### Provided information ###

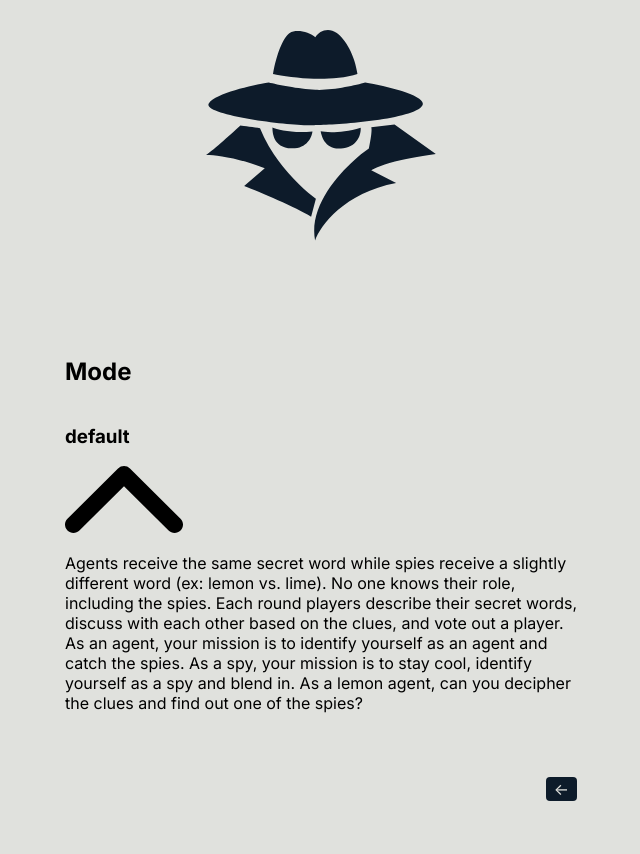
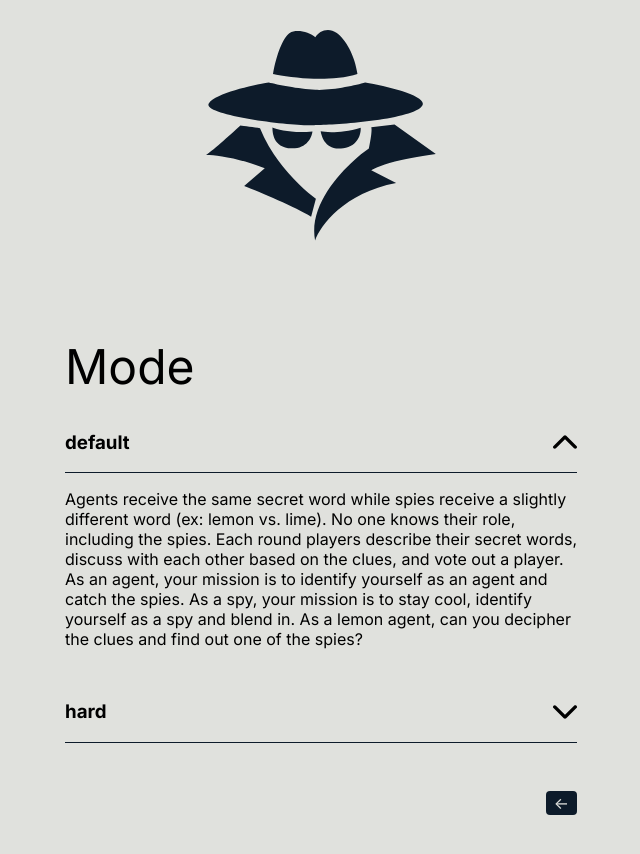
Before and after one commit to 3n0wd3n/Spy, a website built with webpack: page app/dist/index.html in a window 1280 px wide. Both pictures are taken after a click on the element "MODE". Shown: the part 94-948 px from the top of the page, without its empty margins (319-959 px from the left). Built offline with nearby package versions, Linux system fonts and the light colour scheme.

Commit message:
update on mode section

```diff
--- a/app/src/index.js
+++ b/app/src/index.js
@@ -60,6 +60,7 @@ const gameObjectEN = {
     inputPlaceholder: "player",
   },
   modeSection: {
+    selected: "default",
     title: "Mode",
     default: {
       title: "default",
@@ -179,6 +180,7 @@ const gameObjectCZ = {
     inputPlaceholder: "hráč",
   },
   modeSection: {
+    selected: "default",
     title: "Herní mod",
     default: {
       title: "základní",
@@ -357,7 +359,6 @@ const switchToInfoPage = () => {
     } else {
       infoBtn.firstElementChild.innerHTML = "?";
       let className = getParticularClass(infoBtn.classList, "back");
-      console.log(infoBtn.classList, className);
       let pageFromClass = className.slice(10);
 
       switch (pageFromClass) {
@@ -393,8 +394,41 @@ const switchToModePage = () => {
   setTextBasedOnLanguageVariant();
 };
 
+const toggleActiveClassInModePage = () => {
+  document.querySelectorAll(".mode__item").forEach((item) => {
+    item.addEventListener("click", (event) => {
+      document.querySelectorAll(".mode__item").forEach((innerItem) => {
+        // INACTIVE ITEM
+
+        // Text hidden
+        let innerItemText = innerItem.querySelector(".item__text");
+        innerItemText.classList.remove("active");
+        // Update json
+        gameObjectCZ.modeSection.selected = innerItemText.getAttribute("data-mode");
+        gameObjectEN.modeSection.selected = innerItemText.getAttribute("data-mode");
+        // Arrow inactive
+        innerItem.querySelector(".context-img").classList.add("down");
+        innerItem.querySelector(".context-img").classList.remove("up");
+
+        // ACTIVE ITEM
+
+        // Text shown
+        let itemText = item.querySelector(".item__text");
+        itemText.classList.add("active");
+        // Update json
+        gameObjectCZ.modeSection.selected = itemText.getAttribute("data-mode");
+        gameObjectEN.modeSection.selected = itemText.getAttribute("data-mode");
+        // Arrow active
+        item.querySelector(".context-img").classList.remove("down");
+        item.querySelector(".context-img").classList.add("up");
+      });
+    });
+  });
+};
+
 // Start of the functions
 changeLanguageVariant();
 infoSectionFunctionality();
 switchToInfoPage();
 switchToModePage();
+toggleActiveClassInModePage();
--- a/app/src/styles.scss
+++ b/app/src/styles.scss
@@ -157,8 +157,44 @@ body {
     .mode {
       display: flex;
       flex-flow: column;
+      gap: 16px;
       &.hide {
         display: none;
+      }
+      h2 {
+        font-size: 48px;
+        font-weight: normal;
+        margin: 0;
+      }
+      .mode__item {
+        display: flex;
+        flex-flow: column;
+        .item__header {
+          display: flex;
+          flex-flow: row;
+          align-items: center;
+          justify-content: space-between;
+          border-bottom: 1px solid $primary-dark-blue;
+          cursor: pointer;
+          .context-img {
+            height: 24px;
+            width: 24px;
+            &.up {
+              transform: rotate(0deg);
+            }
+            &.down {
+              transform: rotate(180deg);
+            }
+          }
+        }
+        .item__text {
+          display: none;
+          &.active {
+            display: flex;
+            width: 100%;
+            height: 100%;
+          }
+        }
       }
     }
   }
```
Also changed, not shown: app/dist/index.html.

###

Exercise.
Exclude all images and retype the data precisely.

Result of the exercise.
Before and after one commit to 3n0wd3n/Spy, a website built with webpack: page app/dist/index.html in a window 1280 px wide. Both pictures are taken after a click on the element "MODE". Shown: the part 94-948 px from the top of the page, without its empty margins (319-959 px from the left). Built offline with nearby package versions, Linux system fonts and the light colour scheme.

Commit message:
update on mode section

```diff
--- a/app/src/index.js
+++ b/app/src/index.js
@@ -60,6 +60,7 @@ const gameObjectEN = {
     inputPlaceholder: "player",
   },
   modeSection: {
+    selected: "default",
     title: "Mode",
     default: {
       title: "default",
@@ -179,6 +180,7 @@ const gameObjectCZ = {
     inputPlaceholder: "hráč",
   },
   modeSection: {
+    selected: "default",
     title: "Herní mod",
     default: {
       title: "základní",
@@ -357,7 +359,6 @@ const switchToInfoPage = () => {
     } else {
       infoBtn.firstElementChild.innerHTML = "?";
       let className = getParticularClass(infoBtn.classList, "back");
-      console.log(infoBtn.classList, className);
       let pageFromClass = className.slice(10);
 
       switch (pageFromClass) {
@@ -393,8 +394,41 @@ const switchToModePage = () => {
   setTextBasedOnLanguageVariant();
 };
 
+const toggleActiveClassInModePage = () => {
+  document.querySelectorAll(".mode__item").forEach((item) => {
+    item.addEventListener("click", (event) => {
+      document.querySelectorAll(".mode__item").forEach((innerItem) => {
+        // INACTIVE ITEM
+
+        // Text hidden
+        let innerItemText = innerItem.querySelector(".item__text");
+        innerItemText.classList.remove("active");
+        // Update json
+        gameObjectCZ.modeSection.selected = innerItemText.getAttribute("data-mode");
+        gameObjectEN.modeSection.selected = innerItemText.getAttribute("data-mode");
+        // Arrow inactive
+        innerItem.querySelector(".context-img").classList.add("down");
+        innerItem.querySelector(".context-img").classList.remove("up");
+
+        // ACTIVE ITEM
+
+        // Text shown
+        let itemText = item.querySelector(".item__text");
+        itemText.classList.add("active");
+        // Update json
+        gameObjectCZ.modeSection.selected = itemText.getAttribute("data-mode");
+        gameObjectEN.modeSection.selected = itemText.getAttribute("data-mode");
+        // Arrow active
+        item.querySelector(".context-img").classList.remove("down");
+        item.querySelector(".context-img").classList.add("up");
+      });
+    });
+  });
+};
+
 // Start of the functions
 changeLanguageVariant();
 infoSectionFunctionality();
 switchToInfoPage();
 switchToModePage();
+toggleActiveClassInModePage();
--- a/app/src/styles.scss
+++ b/app/src/styles.scss
@@ -157,8 +157,44 @@ body {
     .mode {
       display: flex;
       flex-flow: column;
+      gap: 16px;
       &.hide {
         display: none;
+      }
+      h2 {
+        font-size: 48px;
+        font-weight: normal;
+        margin: 0;
+      }
+      .mode__item {
+        display: flex;
+        flex-flow: column;
+        .item__header {
+          display: flex;
+          flex-flow: row;
+          align-items: center;
+          justify-content: space-between;
+          border-bottom: 1px solid $primary-dark-blue;
+          cursor: pointer;
+          .context-img {
+            height: 24px;
+            width: 24px;
+            &.up {
+              transform: rotate(0deg);
+            }
+            &.down {
+              transform: rotate(180deg);
+            }
+          }
+        }
+        .item__text {
+          display: none;
+          &.active {
+            display: flex;
+            width: 100%;
+            height: 100%;
+          }
+        }
       }
     }
   }
```
Also changed, not shown: app/dist/index.html.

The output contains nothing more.